_Assignment:_ Determine the number of lines in the listing below in which the word "âgée" is present, and state it without comment.

_Supplied records:_
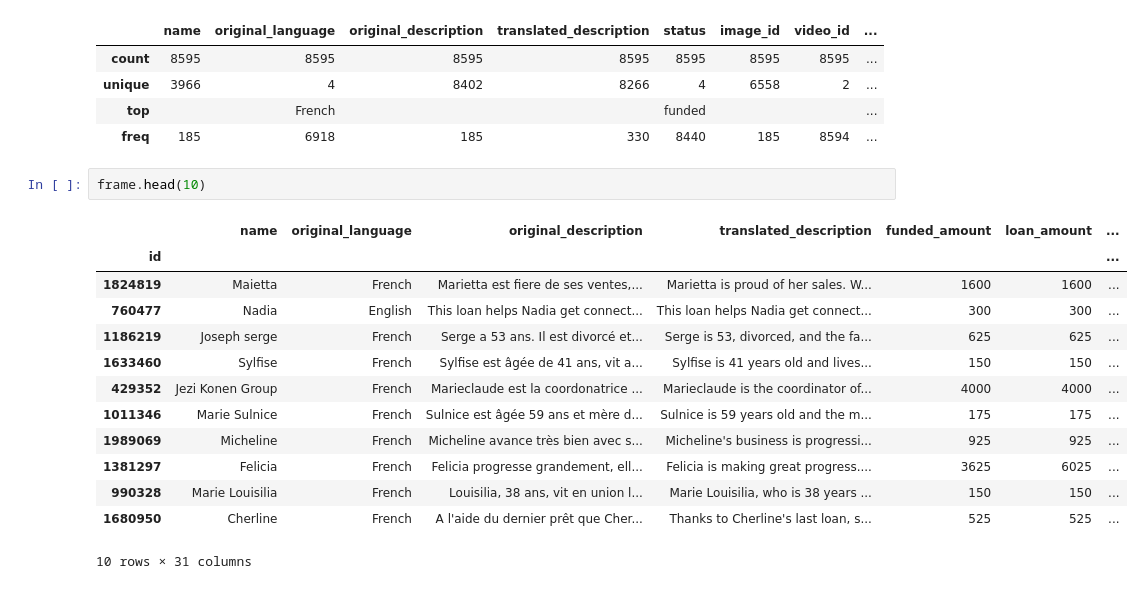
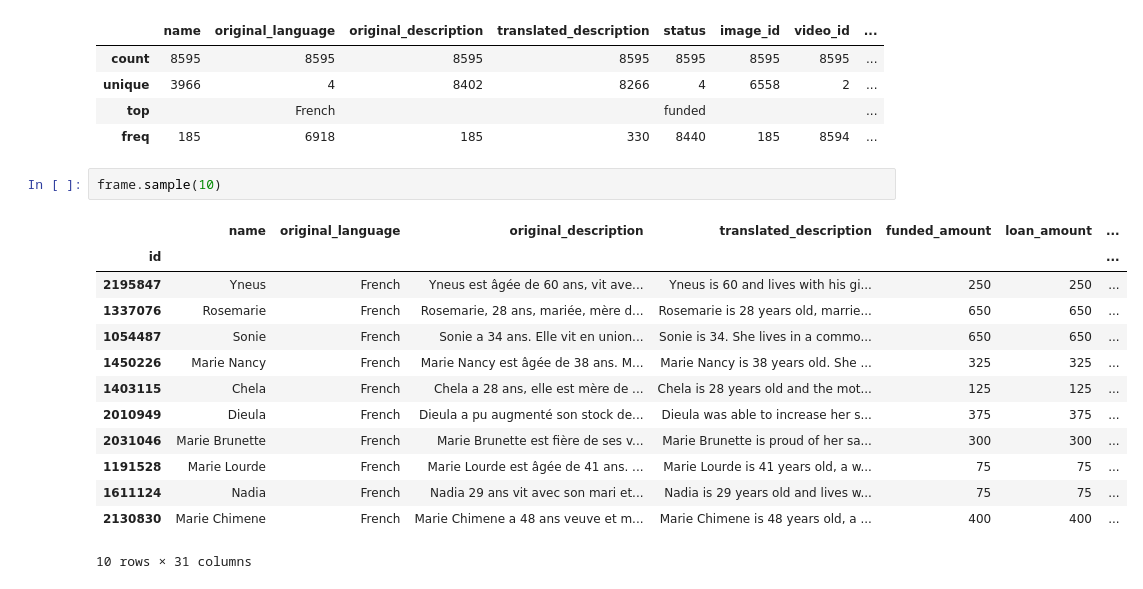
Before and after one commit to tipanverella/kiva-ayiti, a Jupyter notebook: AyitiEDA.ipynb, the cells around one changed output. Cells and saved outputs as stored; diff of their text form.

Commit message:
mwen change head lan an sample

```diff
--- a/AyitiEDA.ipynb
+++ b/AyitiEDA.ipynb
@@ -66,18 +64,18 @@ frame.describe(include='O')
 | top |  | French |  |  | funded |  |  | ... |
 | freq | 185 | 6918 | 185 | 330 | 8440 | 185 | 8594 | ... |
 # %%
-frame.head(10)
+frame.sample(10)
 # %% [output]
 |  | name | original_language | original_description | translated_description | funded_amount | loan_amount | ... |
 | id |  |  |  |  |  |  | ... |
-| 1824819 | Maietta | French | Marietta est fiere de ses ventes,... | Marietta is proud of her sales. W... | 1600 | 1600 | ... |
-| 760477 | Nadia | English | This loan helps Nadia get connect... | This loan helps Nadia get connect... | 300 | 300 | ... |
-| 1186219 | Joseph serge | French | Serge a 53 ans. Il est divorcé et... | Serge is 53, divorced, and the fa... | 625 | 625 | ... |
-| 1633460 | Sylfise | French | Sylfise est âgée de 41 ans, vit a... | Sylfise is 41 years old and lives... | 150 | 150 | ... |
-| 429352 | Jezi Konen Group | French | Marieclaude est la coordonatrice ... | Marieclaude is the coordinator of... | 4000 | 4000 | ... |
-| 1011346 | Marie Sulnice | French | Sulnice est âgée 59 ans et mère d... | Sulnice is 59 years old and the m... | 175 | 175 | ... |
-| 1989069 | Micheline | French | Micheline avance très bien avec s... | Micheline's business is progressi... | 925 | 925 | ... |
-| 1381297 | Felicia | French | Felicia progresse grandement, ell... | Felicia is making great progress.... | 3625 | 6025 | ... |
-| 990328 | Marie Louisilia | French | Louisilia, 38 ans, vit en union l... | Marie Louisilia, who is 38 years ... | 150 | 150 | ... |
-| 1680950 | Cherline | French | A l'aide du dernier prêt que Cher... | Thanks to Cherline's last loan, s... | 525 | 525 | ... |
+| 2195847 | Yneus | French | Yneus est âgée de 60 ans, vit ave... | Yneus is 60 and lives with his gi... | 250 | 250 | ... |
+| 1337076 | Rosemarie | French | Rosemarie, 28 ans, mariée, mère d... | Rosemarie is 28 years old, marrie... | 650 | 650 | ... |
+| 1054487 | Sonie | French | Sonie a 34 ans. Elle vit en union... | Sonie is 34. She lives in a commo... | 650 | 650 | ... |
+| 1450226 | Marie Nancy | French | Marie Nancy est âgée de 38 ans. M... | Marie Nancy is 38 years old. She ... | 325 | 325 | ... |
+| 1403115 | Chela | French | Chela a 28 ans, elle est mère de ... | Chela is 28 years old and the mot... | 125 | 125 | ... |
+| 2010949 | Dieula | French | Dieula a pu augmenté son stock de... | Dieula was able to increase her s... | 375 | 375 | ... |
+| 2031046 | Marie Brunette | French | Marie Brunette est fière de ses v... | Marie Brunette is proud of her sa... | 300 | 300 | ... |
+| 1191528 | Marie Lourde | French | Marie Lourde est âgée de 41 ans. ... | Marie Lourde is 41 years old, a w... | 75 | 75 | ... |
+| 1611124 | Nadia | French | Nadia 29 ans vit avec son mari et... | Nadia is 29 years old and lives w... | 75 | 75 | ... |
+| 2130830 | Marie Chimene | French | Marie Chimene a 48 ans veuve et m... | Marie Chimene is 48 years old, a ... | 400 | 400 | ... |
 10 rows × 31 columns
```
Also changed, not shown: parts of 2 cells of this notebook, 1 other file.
---
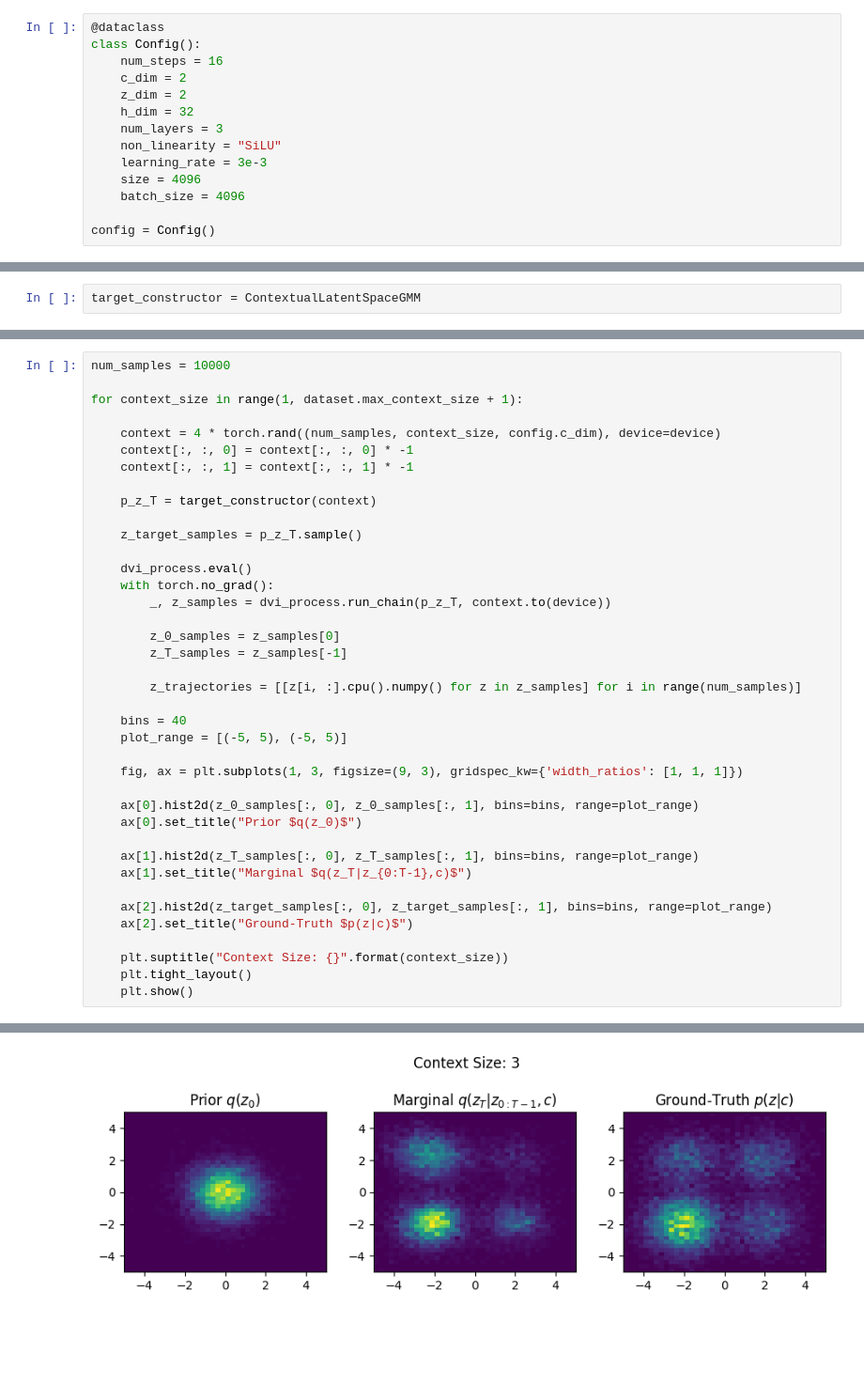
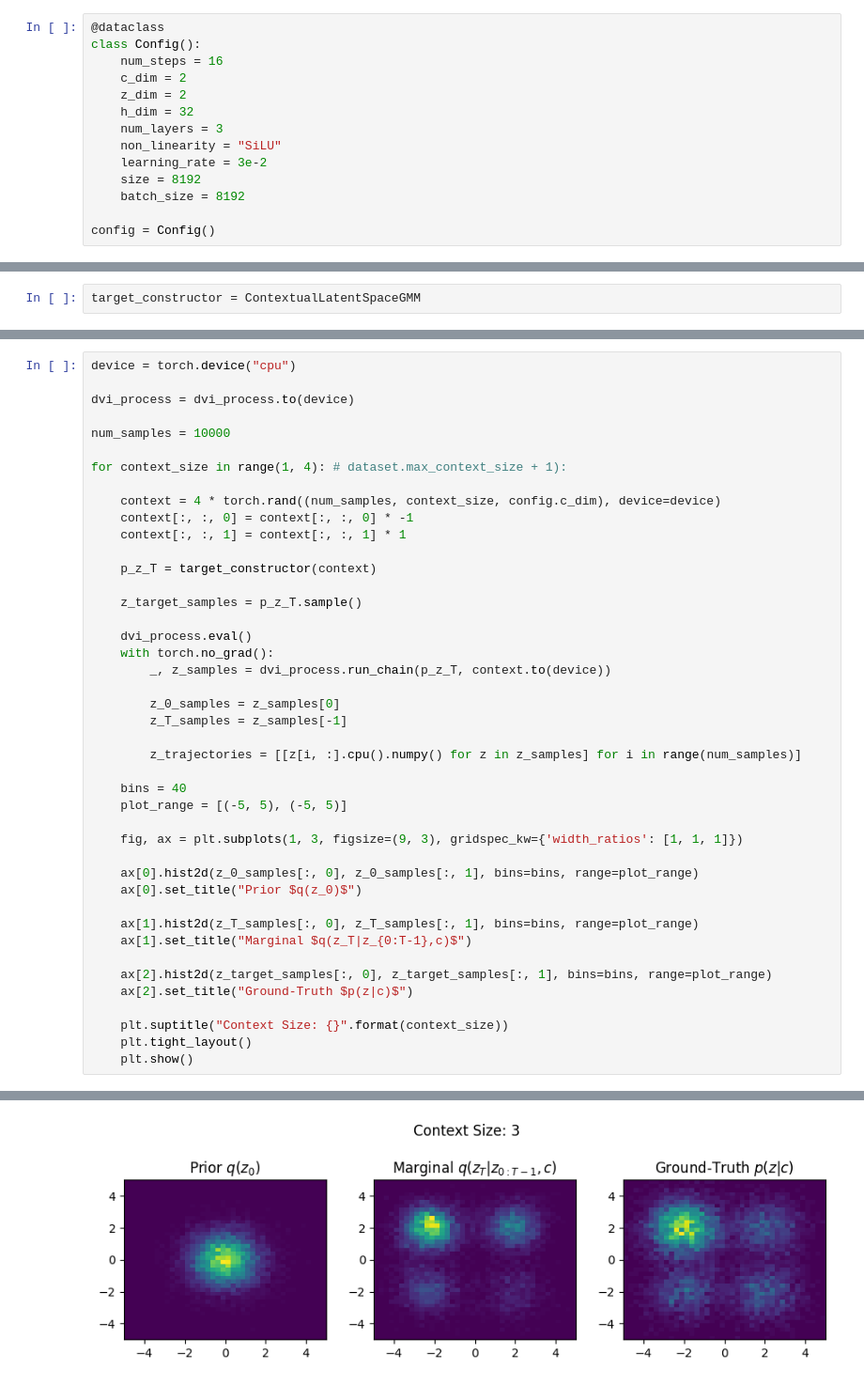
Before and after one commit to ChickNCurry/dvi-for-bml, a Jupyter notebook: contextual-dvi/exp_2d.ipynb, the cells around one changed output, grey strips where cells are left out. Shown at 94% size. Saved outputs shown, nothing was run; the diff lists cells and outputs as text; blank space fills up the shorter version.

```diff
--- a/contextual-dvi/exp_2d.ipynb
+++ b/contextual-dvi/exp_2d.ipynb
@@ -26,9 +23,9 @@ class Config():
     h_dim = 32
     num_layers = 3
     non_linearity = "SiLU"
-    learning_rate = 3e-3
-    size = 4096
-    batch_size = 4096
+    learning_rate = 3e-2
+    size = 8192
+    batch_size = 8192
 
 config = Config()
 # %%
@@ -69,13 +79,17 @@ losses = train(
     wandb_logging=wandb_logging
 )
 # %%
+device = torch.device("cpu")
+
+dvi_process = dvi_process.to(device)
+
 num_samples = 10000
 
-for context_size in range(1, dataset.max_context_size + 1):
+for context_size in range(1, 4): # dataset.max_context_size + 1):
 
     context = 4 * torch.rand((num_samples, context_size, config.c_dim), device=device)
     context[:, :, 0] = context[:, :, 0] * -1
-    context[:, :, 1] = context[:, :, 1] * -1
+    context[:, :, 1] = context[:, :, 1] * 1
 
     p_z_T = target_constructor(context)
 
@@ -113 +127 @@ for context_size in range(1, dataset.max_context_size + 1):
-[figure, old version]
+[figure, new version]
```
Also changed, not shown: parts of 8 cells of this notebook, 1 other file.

_Solution to the problem:_ 5